Of course it does. Gender bias is most evident in certain occupations and certain fields of study. For those certain fields of study, women least pursue college degrees in physical science and mathematics. One article that brings attention to this issue is Cassidy R. Sugimoto’s article, “The Subtle Ways Gender Gaps Persist in Science.”
According to the article, “Women have made gains in the life sciences, where they receive some 70 percent of bachelor’s degrees, yet they hold only 38 percent of assistant professorships in the field, and only 24 percent of the full professorships.” Women are receiving college degrees; but they seem to be held back by some sort of invisible force. According to Sugimoto, American women earning doctorates in these fields peaked at 28 percent in 2009. However that number has been on the decline ever since.

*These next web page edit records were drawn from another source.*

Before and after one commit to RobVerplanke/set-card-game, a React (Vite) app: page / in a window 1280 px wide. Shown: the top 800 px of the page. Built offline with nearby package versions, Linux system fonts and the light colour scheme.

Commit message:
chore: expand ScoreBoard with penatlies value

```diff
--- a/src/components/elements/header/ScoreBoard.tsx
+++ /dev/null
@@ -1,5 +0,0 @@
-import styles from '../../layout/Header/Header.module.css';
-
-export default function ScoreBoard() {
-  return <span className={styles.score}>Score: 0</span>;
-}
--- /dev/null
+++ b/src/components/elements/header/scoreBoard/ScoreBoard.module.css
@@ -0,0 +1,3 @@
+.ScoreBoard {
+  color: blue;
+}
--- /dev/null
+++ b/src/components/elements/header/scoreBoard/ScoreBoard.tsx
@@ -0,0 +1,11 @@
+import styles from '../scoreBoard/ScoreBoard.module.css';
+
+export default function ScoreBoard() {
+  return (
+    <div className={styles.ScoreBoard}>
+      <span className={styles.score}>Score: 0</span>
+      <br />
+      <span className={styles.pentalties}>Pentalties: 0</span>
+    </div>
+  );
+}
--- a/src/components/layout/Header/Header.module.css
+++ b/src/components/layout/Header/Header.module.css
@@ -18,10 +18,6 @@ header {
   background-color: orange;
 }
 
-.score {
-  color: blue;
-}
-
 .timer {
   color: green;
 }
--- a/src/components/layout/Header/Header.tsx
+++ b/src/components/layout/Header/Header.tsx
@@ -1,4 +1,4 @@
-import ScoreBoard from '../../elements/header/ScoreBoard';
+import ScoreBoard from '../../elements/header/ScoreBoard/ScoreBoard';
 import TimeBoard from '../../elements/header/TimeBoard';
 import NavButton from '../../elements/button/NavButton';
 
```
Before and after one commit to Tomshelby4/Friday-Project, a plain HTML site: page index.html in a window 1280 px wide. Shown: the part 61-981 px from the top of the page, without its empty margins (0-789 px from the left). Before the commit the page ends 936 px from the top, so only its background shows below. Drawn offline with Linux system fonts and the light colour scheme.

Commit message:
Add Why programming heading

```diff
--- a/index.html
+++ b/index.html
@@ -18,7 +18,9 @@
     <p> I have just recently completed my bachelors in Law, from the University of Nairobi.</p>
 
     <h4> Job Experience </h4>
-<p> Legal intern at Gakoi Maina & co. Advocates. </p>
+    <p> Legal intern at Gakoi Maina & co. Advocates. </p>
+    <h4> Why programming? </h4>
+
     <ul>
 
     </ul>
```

Although more women are getting more educated and receiving more college degrees, they are little to no progress for women in physical science, mathematics, and the mentorship that goes along those fields. I believe what Sugimoto was trying to bring attention to was that there still is gender bias especially in those fields despite being aware of gender bias and gender inequality. There are still significantly less women than men pursuing these fields of study. Sugimoto mentions the disadvantages of poor mentorship that women were attributed with. She also mentions that publications and citations are rare for women.
I believe Sugimoto is right that these are some of the reasons why less women than men are pursuing physical science and mathematics occupations and degrees. I also agree with Wendy M. Williams from Cornell University, that the more younger girls are exposed to higher advanced mathematics, we will see an increase in females pursuing those related careers.
If I were to add to Sugimoto’s article, a couple of ways I think we can change to improve women population in these physical science and mathematics field is to have equal pay, hire and scout for more female employees, offer higher mathematics option in all elementary and grade level schools.
As an engineering student, I know first hand that female students pursuing my field of study is very limited. I do hope to see more females studying in my field and those of high mathematics. It would be nice to have more intellectual female friends that share the same interests. 🙂